[[ DATA SHOWN open ]]

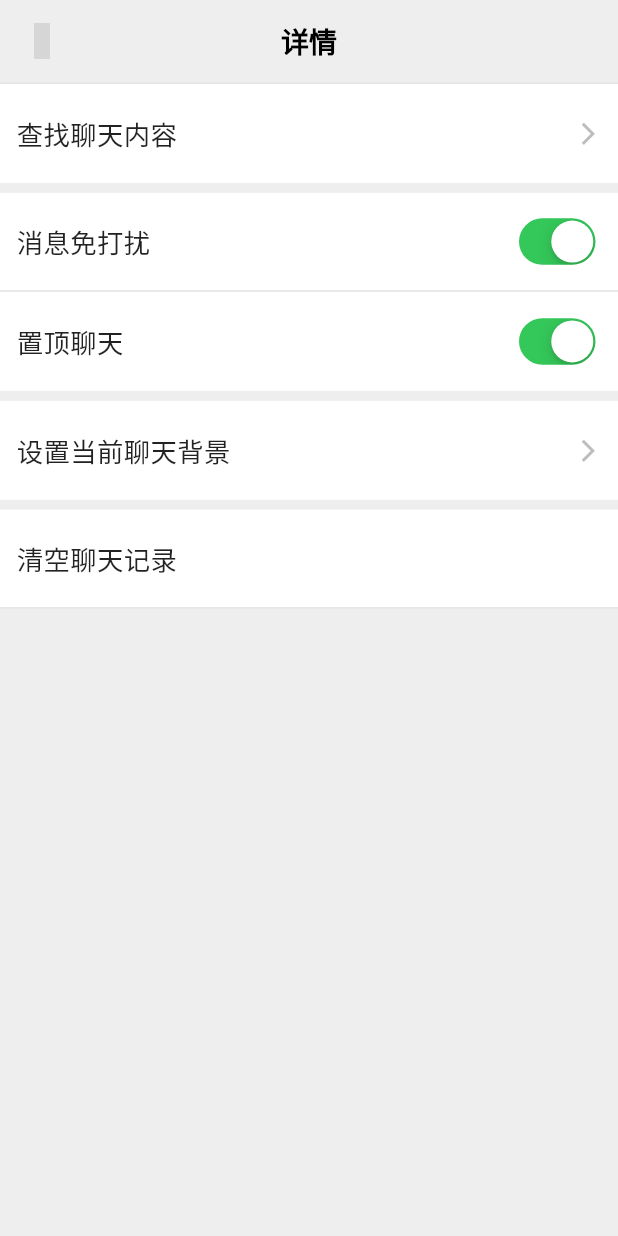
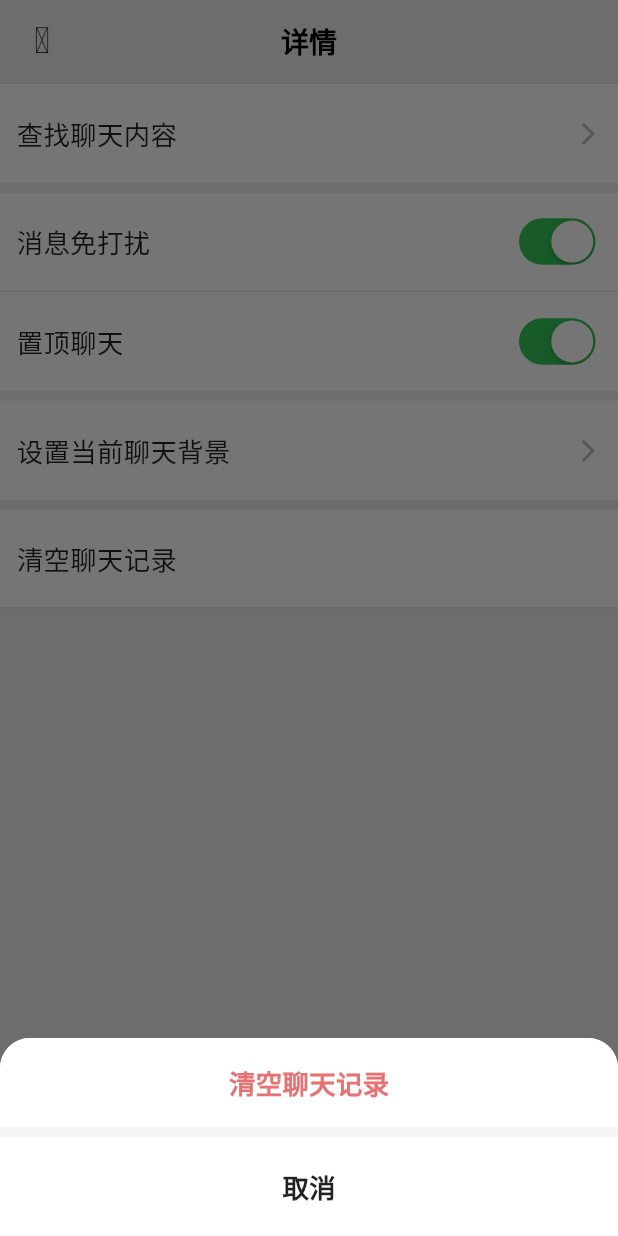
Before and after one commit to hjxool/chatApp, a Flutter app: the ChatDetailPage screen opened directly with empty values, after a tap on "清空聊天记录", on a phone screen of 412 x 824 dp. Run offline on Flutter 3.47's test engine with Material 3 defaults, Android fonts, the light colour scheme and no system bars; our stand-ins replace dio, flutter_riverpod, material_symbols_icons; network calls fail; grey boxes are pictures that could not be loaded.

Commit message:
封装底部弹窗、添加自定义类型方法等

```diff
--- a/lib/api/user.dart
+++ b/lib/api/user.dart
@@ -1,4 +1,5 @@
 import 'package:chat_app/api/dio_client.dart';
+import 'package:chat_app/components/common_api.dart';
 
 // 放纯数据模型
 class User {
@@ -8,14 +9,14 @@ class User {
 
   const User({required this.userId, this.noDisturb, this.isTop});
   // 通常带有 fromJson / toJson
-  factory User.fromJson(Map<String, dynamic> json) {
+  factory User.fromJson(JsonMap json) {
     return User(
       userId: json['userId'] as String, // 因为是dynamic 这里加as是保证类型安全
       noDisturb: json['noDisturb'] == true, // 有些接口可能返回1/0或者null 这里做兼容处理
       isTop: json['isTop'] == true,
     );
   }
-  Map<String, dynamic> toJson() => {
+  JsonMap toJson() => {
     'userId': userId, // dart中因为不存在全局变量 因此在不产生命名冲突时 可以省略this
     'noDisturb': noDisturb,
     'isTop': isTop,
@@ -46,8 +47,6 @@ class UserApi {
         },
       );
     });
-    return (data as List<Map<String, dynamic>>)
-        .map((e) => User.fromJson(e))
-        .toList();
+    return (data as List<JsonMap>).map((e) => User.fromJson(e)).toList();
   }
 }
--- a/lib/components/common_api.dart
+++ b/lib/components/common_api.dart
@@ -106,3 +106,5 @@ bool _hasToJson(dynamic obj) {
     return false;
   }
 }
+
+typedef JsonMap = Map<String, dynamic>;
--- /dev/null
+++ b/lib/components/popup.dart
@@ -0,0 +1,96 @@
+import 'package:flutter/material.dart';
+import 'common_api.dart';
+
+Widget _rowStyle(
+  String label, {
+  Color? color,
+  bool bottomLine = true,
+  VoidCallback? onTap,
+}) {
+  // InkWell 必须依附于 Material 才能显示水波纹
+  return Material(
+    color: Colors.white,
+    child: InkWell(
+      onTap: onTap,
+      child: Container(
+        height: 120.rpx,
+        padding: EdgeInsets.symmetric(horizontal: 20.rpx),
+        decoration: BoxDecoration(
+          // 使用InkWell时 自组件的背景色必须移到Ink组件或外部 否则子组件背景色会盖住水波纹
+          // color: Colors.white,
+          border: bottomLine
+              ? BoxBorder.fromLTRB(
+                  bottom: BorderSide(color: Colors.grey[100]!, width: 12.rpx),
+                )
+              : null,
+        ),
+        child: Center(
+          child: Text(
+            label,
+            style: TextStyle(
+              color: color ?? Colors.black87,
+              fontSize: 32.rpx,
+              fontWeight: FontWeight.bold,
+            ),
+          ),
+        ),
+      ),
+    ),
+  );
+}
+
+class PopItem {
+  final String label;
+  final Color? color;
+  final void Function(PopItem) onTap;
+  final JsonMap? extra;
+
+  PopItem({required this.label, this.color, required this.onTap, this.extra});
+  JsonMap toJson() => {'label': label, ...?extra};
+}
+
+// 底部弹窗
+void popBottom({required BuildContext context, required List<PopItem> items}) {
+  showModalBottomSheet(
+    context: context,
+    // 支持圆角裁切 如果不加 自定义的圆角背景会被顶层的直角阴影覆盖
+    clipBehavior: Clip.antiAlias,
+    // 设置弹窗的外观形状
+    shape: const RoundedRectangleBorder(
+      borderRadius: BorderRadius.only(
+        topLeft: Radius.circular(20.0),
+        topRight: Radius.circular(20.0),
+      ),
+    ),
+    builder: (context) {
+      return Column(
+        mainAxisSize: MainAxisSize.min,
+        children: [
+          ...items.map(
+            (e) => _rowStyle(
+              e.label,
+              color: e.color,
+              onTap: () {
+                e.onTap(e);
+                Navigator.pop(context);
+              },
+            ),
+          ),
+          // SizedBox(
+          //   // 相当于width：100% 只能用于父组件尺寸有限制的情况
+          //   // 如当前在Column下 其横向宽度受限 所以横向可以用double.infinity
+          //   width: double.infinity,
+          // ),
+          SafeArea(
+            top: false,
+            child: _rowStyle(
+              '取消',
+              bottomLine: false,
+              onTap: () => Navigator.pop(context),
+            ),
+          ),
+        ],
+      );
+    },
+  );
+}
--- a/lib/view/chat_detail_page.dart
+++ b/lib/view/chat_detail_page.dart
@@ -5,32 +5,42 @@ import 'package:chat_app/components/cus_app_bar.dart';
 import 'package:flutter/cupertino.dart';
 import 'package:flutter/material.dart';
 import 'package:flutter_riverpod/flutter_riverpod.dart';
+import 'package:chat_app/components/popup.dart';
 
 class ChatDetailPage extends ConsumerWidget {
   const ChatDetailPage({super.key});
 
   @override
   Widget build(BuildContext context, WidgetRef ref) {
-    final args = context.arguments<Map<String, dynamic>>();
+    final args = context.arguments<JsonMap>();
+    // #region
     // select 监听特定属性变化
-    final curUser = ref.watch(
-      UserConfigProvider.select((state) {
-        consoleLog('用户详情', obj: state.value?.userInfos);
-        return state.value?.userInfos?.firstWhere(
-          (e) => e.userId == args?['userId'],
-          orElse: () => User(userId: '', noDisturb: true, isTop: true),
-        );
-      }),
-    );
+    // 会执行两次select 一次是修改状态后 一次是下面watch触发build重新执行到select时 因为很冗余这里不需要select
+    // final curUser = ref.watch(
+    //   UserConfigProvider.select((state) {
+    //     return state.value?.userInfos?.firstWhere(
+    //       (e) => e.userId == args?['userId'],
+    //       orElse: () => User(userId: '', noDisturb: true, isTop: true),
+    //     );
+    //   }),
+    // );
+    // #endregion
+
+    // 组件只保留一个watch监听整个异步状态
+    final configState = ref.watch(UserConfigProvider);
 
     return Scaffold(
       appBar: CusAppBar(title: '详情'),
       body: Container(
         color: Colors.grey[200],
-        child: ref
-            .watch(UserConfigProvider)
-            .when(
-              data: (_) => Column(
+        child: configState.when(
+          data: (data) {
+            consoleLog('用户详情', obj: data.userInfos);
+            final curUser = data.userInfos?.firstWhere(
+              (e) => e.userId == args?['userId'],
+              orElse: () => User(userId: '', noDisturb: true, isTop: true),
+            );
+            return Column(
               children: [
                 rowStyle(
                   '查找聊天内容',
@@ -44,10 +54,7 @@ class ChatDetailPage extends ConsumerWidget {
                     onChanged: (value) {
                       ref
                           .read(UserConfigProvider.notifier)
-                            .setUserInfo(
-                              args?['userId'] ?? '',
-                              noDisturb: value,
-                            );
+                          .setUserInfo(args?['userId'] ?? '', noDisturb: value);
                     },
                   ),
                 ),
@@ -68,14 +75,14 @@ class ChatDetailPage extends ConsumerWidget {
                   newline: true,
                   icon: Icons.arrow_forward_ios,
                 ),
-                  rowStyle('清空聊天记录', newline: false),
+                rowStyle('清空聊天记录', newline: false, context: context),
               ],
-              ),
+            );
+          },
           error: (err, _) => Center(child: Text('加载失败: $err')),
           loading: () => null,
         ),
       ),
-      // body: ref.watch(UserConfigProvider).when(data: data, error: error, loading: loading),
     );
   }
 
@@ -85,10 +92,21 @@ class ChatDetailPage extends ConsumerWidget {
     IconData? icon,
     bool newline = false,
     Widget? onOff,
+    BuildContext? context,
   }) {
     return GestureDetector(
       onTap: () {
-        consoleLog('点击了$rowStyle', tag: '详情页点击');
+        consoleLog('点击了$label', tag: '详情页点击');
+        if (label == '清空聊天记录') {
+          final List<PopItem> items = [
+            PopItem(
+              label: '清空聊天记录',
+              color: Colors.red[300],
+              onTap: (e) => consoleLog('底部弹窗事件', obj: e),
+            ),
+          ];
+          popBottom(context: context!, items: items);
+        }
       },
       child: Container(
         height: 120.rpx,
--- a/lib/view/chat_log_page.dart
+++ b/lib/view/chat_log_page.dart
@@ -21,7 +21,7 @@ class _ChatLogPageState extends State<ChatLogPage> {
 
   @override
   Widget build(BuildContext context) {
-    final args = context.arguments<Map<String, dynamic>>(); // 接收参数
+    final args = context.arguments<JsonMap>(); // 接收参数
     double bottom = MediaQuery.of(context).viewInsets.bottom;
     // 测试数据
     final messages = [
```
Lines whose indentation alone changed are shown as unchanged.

[[ DATA SHOWN closed ]]

TASK DETAILS: Wherever the string "BuildContext" occurs in the records above, copy that line.

SOLUTION FOR THIS TASK:
+void popBottom({required BuildContext context, required List<PopItem> items}) {
   Widget build(BuildContext context, WidgetRef ref) {
+    BuildContext? context,
   Widget build(BuildContext context) {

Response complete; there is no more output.